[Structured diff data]
· · ·

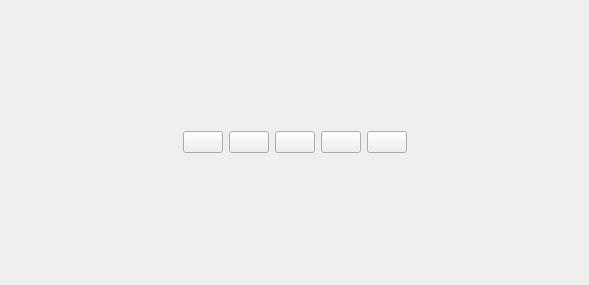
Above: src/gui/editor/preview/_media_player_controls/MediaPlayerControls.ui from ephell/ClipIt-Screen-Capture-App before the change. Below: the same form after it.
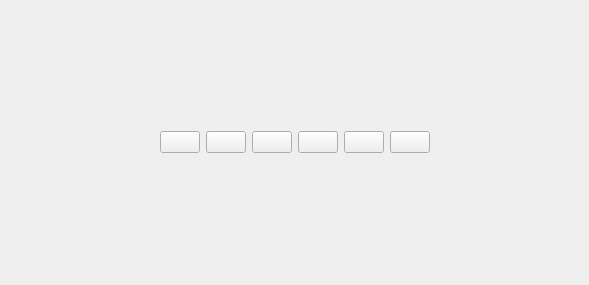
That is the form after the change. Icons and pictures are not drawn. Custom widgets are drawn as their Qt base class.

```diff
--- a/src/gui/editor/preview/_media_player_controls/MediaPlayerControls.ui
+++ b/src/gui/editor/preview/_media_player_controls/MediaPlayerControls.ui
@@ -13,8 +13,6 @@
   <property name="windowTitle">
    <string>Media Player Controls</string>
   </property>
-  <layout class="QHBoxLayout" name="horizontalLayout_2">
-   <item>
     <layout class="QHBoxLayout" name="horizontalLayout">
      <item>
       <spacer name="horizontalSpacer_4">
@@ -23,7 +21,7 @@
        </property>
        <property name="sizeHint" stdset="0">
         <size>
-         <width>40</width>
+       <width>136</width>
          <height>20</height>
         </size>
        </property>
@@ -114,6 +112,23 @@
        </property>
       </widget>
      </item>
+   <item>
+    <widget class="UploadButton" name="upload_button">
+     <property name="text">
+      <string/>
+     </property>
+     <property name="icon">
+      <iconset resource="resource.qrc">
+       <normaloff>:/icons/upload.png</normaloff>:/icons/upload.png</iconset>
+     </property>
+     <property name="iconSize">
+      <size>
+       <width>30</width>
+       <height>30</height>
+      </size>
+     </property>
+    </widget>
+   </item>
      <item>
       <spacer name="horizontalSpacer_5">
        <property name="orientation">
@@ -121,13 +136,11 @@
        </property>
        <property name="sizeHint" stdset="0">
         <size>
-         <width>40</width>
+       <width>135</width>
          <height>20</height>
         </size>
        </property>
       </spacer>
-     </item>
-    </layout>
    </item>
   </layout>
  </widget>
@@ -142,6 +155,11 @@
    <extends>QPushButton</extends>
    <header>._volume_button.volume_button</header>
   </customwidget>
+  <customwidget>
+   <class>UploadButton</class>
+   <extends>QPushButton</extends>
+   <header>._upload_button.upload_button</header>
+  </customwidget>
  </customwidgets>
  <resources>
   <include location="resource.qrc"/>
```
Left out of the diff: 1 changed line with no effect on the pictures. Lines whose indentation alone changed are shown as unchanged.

· · ·

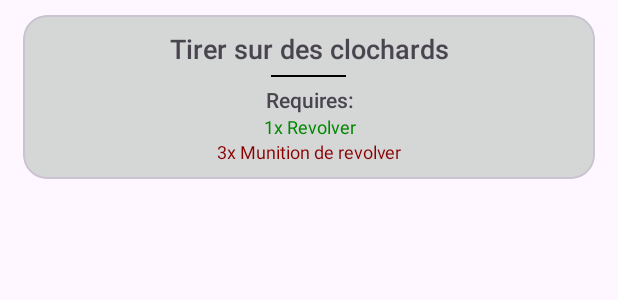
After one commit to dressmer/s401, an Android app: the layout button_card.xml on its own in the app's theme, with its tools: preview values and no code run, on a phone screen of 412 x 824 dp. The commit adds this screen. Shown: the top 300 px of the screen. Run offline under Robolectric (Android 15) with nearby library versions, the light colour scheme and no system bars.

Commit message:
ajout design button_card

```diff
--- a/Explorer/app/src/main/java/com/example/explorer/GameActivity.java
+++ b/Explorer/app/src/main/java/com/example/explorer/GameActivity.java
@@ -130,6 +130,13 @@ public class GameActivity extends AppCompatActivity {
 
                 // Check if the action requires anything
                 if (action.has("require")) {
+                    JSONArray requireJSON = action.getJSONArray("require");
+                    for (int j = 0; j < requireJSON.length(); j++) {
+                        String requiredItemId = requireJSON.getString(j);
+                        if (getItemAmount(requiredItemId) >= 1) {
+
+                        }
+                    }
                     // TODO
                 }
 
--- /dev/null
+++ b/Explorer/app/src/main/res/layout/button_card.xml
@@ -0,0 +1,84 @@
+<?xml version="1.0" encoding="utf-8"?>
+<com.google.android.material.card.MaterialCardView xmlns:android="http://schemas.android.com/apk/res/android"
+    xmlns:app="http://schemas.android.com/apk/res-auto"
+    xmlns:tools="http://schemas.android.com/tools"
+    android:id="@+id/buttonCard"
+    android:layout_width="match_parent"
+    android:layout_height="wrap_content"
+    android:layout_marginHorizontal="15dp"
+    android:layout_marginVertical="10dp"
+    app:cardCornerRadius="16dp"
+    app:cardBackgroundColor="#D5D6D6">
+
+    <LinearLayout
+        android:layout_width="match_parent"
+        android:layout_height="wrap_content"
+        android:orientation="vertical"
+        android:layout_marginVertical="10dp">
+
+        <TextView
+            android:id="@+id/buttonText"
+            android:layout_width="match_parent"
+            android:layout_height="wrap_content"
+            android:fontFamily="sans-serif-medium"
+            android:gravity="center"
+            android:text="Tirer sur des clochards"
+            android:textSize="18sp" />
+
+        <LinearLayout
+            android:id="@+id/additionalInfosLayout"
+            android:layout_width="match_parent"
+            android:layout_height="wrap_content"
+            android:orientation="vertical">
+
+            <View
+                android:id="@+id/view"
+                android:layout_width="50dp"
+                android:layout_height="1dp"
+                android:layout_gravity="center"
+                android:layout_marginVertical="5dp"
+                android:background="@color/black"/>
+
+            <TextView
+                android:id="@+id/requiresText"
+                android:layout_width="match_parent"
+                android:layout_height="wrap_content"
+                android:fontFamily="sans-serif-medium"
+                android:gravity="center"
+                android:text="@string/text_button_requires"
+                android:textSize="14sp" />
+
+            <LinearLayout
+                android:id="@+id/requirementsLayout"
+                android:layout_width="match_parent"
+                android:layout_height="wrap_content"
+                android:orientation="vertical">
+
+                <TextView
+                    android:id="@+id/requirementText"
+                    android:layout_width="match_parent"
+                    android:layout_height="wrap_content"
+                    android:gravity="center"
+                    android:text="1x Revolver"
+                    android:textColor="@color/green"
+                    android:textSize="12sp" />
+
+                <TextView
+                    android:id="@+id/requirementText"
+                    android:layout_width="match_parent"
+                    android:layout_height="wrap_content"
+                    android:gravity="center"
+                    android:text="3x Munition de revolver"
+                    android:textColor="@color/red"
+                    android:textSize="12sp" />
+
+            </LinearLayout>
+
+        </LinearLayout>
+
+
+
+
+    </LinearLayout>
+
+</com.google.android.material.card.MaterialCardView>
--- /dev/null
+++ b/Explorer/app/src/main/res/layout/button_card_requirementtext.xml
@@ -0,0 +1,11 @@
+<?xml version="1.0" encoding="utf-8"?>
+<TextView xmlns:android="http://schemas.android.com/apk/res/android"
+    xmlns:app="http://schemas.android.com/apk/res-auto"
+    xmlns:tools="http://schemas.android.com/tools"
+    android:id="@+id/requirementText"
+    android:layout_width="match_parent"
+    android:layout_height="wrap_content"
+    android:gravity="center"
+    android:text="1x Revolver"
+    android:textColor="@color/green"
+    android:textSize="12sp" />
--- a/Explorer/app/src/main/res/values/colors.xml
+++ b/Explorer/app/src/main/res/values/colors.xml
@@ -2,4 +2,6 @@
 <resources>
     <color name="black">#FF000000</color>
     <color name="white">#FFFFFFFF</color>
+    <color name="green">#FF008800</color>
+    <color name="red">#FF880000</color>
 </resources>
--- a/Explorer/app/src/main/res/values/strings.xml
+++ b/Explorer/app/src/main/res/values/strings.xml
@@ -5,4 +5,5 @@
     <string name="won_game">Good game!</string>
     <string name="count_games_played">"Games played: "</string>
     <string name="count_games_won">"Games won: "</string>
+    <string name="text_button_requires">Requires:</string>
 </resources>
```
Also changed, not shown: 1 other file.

· · ·

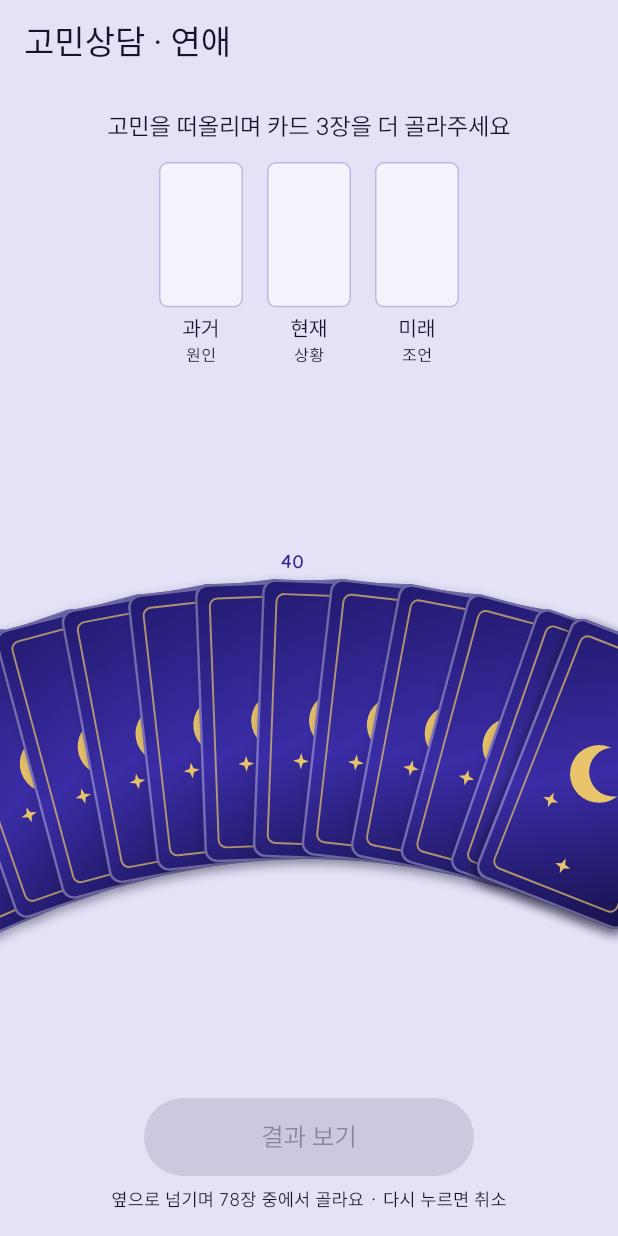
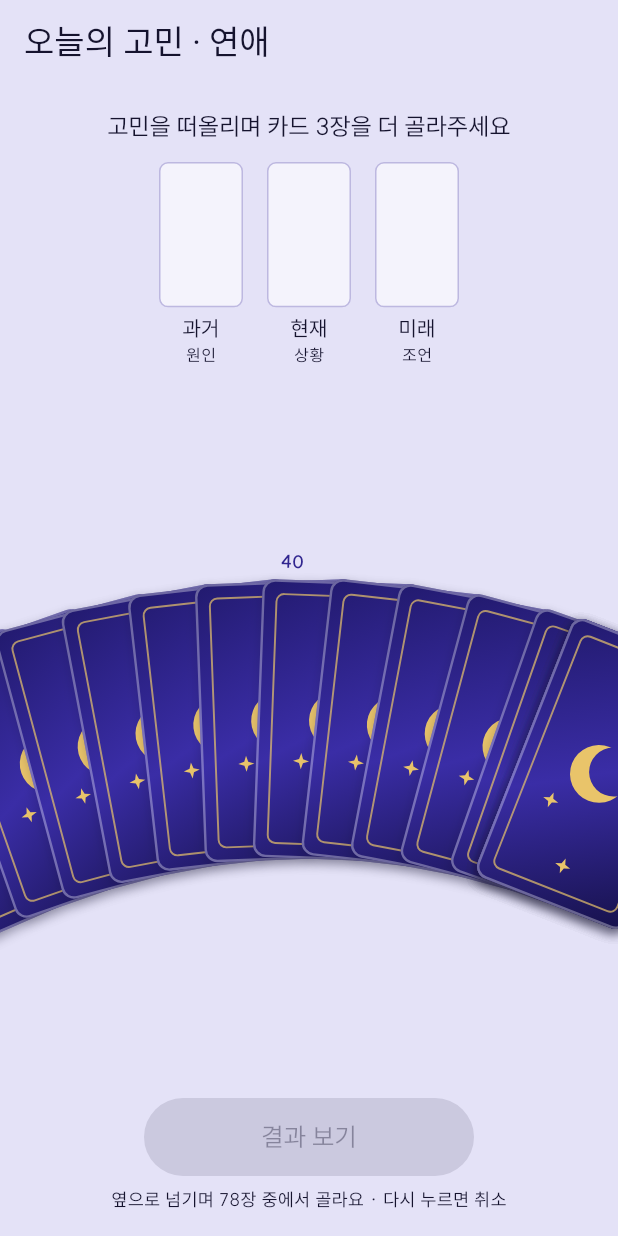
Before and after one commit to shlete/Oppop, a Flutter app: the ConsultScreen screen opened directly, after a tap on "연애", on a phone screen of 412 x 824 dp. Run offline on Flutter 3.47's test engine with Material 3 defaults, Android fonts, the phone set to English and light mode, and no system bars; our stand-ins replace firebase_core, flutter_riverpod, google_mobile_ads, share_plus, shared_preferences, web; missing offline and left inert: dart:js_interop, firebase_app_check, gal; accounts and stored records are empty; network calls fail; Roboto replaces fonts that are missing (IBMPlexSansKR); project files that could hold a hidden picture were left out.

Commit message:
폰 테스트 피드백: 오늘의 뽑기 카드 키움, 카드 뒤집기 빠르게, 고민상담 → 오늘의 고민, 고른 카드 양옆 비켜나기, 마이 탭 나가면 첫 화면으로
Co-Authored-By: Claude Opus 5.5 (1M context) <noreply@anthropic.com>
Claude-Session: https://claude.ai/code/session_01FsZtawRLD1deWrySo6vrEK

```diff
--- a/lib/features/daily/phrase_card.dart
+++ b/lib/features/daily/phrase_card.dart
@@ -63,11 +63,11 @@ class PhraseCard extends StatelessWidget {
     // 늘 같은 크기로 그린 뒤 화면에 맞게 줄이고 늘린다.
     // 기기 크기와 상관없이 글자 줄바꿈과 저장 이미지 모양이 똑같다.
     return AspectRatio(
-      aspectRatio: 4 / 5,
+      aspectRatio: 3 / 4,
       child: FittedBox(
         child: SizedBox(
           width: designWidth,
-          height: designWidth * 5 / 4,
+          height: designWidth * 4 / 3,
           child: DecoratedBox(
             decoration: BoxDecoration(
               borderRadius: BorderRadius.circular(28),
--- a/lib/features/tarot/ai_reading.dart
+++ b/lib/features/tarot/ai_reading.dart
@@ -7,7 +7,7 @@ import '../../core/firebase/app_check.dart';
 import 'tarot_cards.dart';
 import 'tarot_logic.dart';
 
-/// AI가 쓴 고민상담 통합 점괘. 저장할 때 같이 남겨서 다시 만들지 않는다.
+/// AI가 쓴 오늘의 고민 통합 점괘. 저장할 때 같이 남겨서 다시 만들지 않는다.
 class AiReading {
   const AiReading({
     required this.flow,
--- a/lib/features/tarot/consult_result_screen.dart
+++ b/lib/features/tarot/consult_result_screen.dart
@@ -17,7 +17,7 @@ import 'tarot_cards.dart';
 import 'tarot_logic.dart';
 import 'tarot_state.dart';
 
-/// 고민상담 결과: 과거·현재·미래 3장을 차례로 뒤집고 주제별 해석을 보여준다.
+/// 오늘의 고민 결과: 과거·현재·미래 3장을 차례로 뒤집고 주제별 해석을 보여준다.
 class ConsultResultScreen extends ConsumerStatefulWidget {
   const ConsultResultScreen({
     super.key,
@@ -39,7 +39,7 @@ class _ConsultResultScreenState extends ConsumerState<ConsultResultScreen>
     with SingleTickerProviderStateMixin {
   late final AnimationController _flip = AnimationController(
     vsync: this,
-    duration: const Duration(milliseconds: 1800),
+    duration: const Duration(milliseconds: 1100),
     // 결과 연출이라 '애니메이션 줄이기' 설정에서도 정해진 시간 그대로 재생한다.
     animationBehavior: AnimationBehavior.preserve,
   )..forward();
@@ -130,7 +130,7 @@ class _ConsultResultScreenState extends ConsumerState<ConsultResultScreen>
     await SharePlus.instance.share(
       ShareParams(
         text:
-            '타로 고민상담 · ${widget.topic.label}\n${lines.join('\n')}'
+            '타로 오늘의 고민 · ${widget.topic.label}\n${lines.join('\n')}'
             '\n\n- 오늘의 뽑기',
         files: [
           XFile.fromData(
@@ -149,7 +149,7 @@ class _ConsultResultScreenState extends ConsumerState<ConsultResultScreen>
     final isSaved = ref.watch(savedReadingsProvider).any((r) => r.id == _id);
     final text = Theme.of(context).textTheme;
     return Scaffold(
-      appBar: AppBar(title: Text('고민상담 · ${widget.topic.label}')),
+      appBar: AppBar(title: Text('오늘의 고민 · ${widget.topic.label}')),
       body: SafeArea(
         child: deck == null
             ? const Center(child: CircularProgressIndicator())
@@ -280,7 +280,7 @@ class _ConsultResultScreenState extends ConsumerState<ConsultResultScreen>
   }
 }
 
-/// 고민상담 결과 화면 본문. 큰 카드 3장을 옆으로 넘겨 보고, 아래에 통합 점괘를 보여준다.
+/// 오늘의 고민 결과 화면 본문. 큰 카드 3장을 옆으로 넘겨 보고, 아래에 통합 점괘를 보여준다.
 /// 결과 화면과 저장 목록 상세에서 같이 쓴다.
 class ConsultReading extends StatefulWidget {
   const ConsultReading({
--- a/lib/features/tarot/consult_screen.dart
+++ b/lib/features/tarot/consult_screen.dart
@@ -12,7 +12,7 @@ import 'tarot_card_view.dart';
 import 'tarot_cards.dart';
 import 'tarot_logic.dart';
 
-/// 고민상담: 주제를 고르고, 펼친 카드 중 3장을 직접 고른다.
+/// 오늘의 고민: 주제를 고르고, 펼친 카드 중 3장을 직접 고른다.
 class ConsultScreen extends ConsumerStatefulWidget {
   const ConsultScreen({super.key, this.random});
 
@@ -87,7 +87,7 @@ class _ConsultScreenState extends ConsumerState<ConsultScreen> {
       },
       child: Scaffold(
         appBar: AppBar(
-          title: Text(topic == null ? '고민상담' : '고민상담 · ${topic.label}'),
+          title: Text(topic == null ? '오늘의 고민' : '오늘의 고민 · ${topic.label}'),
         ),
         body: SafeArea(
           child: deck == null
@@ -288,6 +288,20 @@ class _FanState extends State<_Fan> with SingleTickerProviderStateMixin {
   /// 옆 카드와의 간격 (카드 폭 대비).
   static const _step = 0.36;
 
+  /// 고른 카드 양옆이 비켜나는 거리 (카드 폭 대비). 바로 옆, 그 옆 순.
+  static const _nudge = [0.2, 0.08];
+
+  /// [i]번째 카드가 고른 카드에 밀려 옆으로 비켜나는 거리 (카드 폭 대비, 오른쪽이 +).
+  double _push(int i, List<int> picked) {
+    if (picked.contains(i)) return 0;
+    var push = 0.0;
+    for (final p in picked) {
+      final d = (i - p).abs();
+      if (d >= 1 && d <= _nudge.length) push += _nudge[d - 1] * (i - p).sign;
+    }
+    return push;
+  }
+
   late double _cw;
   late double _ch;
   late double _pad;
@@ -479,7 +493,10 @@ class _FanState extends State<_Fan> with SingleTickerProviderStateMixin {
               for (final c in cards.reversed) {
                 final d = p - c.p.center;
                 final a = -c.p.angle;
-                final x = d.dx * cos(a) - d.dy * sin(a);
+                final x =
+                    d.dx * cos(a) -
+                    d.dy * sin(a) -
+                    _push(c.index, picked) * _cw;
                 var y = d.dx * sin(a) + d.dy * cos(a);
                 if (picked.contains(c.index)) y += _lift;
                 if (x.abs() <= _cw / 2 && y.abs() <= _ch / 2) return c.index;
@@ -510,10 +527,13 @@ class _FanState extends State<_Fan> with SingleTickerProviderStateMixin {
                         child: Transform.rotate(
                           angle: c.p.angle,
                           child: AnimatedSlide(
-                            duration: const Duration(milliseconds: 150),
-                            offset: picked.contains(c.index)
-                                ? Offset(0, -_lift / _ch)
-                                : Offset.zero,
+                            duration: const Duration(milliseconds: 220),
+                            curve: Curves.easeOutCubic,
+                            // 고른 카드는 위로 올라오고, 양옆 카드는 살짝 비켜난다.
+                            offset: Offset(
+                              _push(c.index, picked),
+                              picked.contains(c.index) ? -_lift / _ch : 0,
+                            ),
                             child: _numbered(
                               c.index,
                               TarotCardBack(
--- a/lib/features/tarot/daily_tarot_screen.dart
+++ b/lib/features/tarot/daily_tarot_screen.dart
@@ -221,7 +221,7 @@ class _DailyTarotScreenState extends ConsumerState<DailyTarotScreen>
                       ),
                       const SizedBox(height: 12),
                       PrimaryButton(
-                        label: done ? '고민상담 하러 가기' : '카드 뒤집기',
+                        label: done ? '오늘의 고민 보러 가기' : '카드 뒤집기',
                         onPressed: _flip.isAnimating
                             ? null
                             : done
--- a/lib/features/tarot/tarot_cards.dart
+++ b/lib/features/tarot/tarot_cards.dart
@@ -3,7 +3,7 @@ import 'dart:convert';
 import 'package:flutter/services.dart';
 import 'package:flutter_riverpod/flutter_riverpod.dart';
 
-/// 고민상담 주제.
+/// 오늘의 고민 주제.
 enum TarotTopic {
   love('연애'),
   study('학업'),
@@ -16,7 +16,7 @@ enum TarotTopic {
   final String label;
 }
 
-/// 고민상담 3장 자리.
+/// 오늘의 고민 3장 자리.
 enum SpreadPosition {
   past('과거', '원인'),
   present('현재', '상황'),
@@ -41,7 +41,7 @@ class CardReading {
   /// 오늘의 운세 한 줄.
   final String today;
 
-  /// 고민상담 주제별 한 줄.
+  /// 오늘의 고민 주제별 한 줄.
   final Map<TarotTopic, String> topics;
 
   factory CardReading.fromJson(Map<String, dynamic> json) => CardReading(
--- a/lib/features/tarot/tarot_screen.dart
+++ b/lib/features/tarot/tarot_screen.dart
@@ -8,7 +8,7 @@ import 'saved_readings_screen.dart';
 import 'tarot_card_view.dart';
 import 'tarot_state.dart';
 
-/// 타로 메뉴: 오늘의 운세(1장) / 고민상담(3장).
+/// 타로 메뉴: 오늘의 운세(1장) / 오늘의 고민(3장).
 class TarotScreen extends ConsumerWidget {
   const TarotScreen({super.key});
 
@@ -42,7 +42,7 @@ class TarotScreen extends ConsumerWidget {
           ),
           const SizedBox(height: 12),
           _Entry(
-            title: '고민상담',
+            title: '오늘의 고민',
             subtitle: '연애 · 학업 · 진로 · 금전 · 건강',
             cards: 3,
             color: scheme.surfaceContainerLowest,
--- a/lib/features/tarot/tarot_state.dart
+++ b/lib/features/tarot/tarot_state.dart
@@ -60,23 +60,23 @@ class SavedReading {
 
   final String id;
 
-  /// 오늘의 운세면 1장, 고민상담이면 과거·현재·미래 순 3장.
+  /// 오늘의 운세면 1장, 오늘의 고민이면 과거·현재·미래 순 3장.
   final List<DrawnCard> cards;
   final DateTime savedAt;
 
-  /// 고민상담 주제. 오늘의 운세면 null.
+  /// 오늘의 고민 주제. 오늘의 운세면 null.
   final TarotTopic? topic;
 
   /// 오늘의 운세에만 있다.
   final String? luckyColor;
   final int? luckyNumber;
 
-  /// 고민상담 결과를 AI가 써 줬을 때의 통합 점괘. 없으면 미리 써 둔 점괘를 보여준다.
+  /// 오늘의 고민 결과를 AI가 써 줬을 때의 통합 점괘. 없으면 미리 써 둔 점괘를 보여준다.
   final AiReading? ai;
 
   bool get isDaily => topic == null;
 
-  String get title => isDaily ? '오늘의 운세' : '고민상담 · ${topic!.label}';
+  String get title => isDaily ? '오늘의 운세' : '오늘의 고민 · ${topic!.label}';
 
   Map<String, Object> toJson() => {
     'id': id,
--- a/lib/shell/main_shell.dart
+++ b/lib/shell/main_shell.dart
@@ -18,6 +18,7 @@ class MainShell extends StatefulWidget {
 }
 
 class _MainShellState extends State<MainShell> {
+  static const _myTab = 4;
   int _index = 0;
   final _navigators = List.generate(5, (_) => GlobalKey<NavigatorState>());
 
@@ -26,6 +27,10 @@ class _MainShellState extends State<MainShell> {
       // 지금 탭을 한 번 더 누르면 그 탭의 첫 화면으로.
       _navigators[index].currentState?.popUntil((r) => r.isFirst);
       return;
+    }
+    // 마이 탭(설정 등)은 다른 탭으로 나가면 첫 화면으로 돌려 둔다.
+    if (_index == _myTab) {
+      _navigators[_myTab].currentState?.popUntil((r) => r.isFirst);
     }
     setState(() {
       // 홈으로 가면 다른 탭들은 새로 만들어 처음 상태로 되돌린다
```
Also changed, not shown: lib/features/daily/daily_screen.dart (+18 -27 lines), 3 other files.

· · ·

Search the entries for the word "child". Copy each line where it appears.

       child: FittedBox(
         child: SizedBox(
           child: DecoratedBox(
         child: deck == null
             ? const Center(child: CircularProgressIndicator())
       child: Scaffold(
           child: deck == null
                         child: Transform.rotate(
                           child: AnimatedSlide(
                             child: _numbered(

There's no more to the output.